I don’t want to say yes, but yes. I think women and people of color and so many other categories of humans still do face discrimination that is overlooked by privileged groups of people, who just shrug it off or wanna pretend they don’t see and then use it with no shame to become feminist poster girls on Instagram and make money. I don’t know how difficult it is to break through as a black woman poet, because I am very happy with my publishing house, Oystershell Publishing, and the support they offer and everything. I also am aware of the fact that literature and poetry are changing thanks to Indie Publishers and Self Publishing and I’m very optimistic, there is so many talented women and humans out there, they have been silenced for too long, and now is the time to change this. Everyone has the right to find books that they can relate to, books in which they can see representations of themselves, anything other than heteronormative white males.
You are of Jamaican and Canadian heritage, how have your two backgrounds influenced your work and life?
I grew up with my mother and aunt and grandma. I was born in Canada, same as my mother, and my baby girl now. So this part is pretty Canadian. And Canadian people are more embracing of differences than other countries, perhaps. Feminism is active in Canada, and lots of people understand why it is essential. Same goes for Human Rights. I feel pretty Canadian. But thanks to my grandma, Shanice, I can say I feel very Jamaican too. Not because of my looks only, but because she still brings so much Jamaican culture with her, like stuff about the Lwa, and local religions and practices and it is important for me to be part of these roots.

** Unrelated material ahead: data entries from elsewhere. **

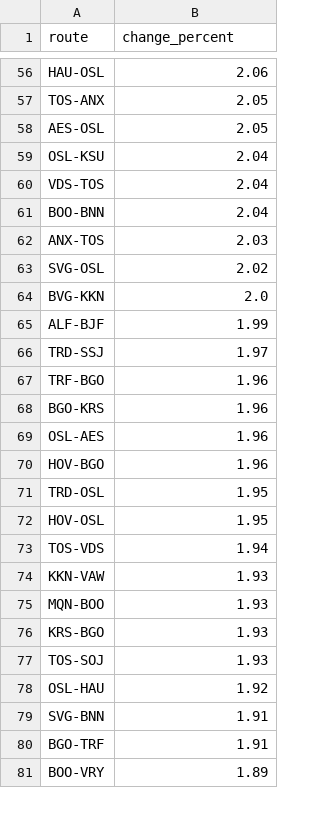
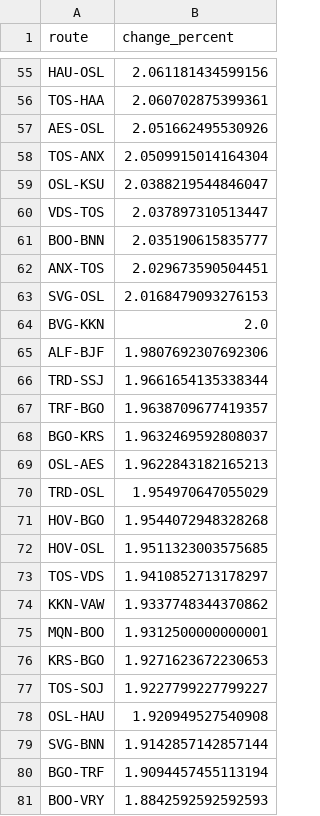
Before and after one commit to ErlingRoll/ads-avinor, a CSV file: output/changes/change_percent_domestic_only.csv, drawn as a sheet; only a part is shown, gaps mark what is left out; removed rows and columns are numbered as before the commit, all else as after; the diff covers the shown part only; the diff names each change by its address in the sheet, - before the commit and + after, or states it on an @@ line.

```diff
--- a/output/changes/change_percent_domestic_only.csv
+++ b/output/changes/change_percent_domestic_only.csv
-B55 (change_percent): 2.06
+B55 (change_percent): 2.061181434599156
-row 57: TOS-ANX | 2.05
+row 56: TOS-HAA | 2.060702875399361
-B57 (change_percent): 2.05
+B57 (change_percent): 2.051662495530926
+row 58: TOS-ANX | 2.0509915014164304
-B59 (change_percent): 2.04
+B59 (change_percent): 2.0388219544846047
-B60 (change_percent): 2.04
+B60 (change_percent): 2.037897310513447
-B61 (change_percent): 2.04
+B61 (change_percent): 2.035190615835777
-B62 (change_percent): 2.03
+B62 (change_percent): 2.029673590504451
-B63 (change_percent): 2.02
+B63 (change_percent): 2.0168479093276153
-B65 (change_percent): 1.99
+B65 (change_percent): 1.9807692307692306
-B66 (change_percent): 1.97
+B66 (change_percent): 1.9661654135338344
-B67 (change_percent): 1.96
+B67 (change_percent): 1.9638709677419357
-B68 (change_percent): 1.96
+B68 (change_percent): 1.9632469592808037
-B69 (change_percent): 1.96
+B69 (change_percent): 1.9622843182165213
-row 70: HOV-BGO | 1.96
-B70 (change_percent): 1.95
+B70 (change_percent): 1.954970647055029
+row 71: HOV-BGO | 1.9544072948328268
-B72 (change_percent): 1.95
+B72 (change_percent): 1.9511323003575685
-B73 (change_percent): 1.94
+B73 (change_percent): 1.9410852713178297
-B74 (change_percent): 1.93
+B74 (change_percent): 1.9337748344370862
-B75 (change_percent): 1.93
+B75 (change_percent): 1.9312500000000001
-B76 (change_percent): 1.93
+B76 (change_percent): 1.9271623672230653
-B77 (change_percent): 1.93
+B77 (change_percent): 1.9227799227799227
-B78 (change_percent): 1.92
+B78 (change_percent): 1.920949527540908
-B79 (change_percent): 1.91
+B79 (change_percent): 1.9142857142857144
-B80 (change_percent): 1.91
+B80 (change_percent): 1.9094457455113194
-B81 (change_percent): 1.89
+B81 (change_percent): 1.8842592592592593
```
Also changed, not shown: 5 added rows, 6 removed rows, 1 moved row and 126 edited cells elsewhere in this file, output/changes/change_flat_domestic_only.csv, output/changes/change_flat_international_only.csv, 15 other files.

Is there a poem of yours that is more personal? One that you would like to talk about?
All of them are pretty personal, as they come from thoughts and notes I made over the past few years. Another Mirror is also a poem I would like to talk about. It is about racism or discrimination within a group that is already discriminated against. If you are a trans person, for example, it is very ugly to invalidate other trans people or queer people for “failing to pass” or not caring and not trying to look cis, etc. If you are a gay man, it is very toxic to look down on other less masculine men. In my poem, it is about black women who do not want to be seen as black women. It is everyone’s right, and their experiences are valid, but their aggression towards black women who want to be seen as that is very harmful. You do not stop racism by being silent about your race. You do not dismantle it by internalizing it. There is not a thing wrong with being a black woman, it doesn’t label you but why shouldn’t it be part of your identity? I have made some bad experiences there, and it was something that really hurt me and angered me, so this is where the poem comes from.
Do you remember the first poem you wrote?
I don’t think I do! I wrote for a friend’s DIY zine, I think those should have been the first real ones, some years ago, and one of them is in the book too. But most of the poems in We Were Born Blue have been written in the last 2-3 years.